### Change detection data
++++++++

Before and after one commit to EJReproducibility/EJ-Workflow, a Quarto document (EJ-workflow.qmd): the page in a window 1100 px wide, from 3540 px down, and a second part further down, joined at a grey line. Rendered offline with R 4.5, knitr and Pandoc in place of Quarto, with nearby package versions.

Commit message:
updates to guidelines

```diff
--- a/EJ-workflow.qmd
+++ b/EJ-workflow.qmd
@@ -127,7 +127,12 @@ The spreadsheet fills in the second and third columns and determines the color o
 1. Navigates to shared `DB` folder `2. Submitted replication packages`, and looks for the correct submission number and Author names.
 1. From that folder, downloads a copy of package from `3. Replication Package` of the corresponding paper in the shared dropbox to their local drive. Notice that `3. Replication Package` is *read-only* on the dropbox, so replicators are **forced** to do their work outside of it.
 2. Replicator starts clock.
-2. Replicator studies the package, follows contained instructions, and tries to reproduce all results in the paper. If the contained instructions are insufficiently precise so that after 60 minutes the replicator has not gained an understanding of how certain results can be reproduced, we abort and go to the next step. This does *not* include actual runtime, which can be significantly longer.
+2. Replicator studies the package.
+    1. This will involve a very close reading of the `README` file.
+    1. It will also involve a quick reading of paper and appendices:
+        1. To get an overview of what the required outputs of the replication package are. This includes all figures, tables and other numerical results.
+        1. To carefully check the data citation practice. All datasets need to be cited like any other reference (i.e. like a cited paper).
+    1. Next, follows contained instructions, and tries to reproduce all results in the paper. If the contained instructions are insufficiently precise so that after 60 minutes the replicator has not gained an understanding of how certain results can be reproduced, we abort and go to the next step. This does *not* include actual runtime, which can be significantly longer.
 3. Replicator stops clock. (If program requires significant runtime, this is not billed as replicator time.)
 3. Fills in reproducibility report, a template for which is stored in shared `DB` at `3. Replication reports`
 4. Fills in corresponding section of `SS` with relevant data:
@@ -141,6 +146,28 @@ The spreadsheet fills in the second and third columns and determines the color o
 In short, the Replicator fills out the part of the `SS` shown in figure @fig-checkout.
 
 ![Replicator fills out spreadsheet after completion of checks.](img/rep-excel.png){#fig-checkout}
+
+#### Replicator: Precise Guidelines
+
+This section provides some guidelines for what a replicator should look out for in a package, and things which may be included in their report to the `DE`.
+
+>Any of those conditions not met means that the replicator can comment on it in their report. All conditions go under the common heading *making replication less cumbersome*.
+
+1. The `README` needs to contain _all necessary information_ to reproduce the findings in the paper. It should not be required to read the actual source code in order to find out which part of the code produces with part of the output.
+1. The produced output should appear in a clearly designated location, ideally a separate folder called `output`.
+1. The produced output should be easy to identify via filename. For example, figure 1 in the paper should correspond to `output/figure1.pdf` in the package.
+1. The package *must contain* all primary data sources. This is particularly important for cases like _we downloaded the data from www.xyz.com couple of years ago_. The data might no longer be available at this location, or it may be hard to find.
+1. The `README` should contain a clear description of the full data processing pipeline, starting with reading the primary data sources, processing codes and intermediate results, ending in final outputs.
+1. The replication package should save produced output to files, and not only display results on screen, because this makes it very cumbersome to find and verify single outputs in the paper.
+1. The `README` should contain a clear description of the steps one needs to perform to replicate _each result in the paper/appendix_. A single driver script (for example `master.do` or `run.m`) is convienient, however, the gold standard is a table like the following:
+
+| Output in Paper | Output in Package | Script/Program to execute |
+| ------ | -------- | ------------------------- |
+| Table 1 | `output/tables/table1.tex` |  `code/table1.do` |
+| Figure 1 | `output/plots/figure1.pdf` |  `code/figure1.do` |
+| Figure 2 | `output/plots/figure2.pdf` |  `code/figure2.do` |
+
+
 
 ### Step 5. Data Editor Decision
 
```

++++++++

### PROBLEM TO WORK ON
The response must be an exact reproduction of all the entries.

### ANSWER SPACE
Before and after one commit to EJReproducibility/EJ-Workflow, a Quarto document (EJ-workflow.qmd): the page in a window 1100 px wide, from 3540 px down, and a second part further down, joined at a grey line. Rendered offline with R 4.5, knitr and Pandoc in place of Quarto, with nearby package versions.

Commit message:
updates to guidelines

```diff
--- a/EJ-workflow.qmd
+++ b/EJ-workflow.qmd
@@ -127,7 +127,12 @@ The spreadsheet fills in the second and third columns and determines the color o
 1. Navigates to shared `DB` folder `2. Submitted replication packages`, and looks for the correct submission number and Author names.
 1. From that folder, downloads a copy of package from `3. Replication Package` of the corresponding paper in the shared dropbox to their local drive. Notice that `3. Replication Package` is *read-only* on the dropbox, so replicators are **forced** to do their work outside of it.
 2. Replicator starts clock.
-2. Replicator studies the package, follows contained instructions, and tries to reproduce all results in the paper. If the contained instructions are insufficiently precise so that after 60 minutes the replicator has not gained an understanding of how certain results can be reproduced, we abort and go to the next step. This does *not* include actual runtime, which can be significantly longer.
+2. Replicator studies the package.
+    1. This will involve a very close reading of the `README` file.
+    1. It will also involve a quick reading of paper and appendices:
+        1. To get an overview of what the required outputs of the replication package are. This includes all figures, tables and other numerical results.
+        1. To carefully check the data citation practice. All datasets need to be cited like any other reference (i.e. like a cited paper).
+    1. Next, follows contained instructions, and tries to reproduce all results in the paper. If the contained instructions are insufficiently precise so that after 60 minutes the replicator has not gained an understanding of how certain results can be reproduced, we abort and go to the next step. This does *not* include actual runtime, which can be significantly longer.
 3. Replicator stops clock. (If program requires significant runtime, this is not billed as replicator time.)
 3. Fills in reproducibility report, a template for which is stored in shared `DB` at `3. Replication reports`
 4. Fills in corresponding section of `SS` with relevant data:
@@ -141,6 +146,28 @@ The spreadsheet fills in the second and third columns and determines the color o
 In short, the Replicator fills out the part of the `SS` shown in figure @fig-checkout.
 
 ![Replicator fills out spreadsheet after completion of checks.](img/rep-excel.png){#fig-checkout}
+
+#### Replicator: Precise Guidelines
+
+This section provides some guidelines for what a replicator should look out for in a package, and things which may be included in their report to the `DE`.
+
+>Any of those conditions not met means that the replicator can comment on it in their report. All conditions go under the common heading *making replication less cumbersome*.
+
+1. The `README` needs to contain _all necessary information_ to reproduce the findings in the paper. It should not be required to read the actual source code in order to find out which part of the code produces with part of the output.
+1. The produced output should appear in a clearly designated location, ideally a separate folder called `output`.
+1. The produced output should be easy to identify via filename. For example, figure 1 in the paper should correspond to `output/figure1.pdf` in the package.
+1. The package *must contain* all primary data sources. This is particularly important for cases like _we downloaded the data from www.xyz.com couple of years ago_. The data might no longer be available at this location, or it may be hard to find.
+1. The `README` should contain a clear description of the full data processing pipeline, starting with reading the primary data sources, processing codes and intermediate results, ending in final outputs.
+1. The replication package should save produced output to files, and not only display results on screen, because this makes it very cumbersome to find and verify single outputs in the paper.
+1. The `README` should contain a clear description of the steps one needs to perform to replicate _each result in the paper/appendix_. A single driver script (for example `master.do` or `run.m`) is convienient, however, the gold standard is a table like the following:
+
+| Output in Paper | Output in Package | Script/Program to execute |
+| ------ | -------- | ------------------------- |
+| Table 1 | `output/tables/table1.tex` |  `code/table1.do` |
+| Figure 1 | `output/plots/figure1.pdf` |  `code/figure1.do` |
+| Figure 2 | `output/plots/figure2.pdf` |  `code/figure2.do` |
+
+
 
 ### Step 5. Data Editor Decision
 
```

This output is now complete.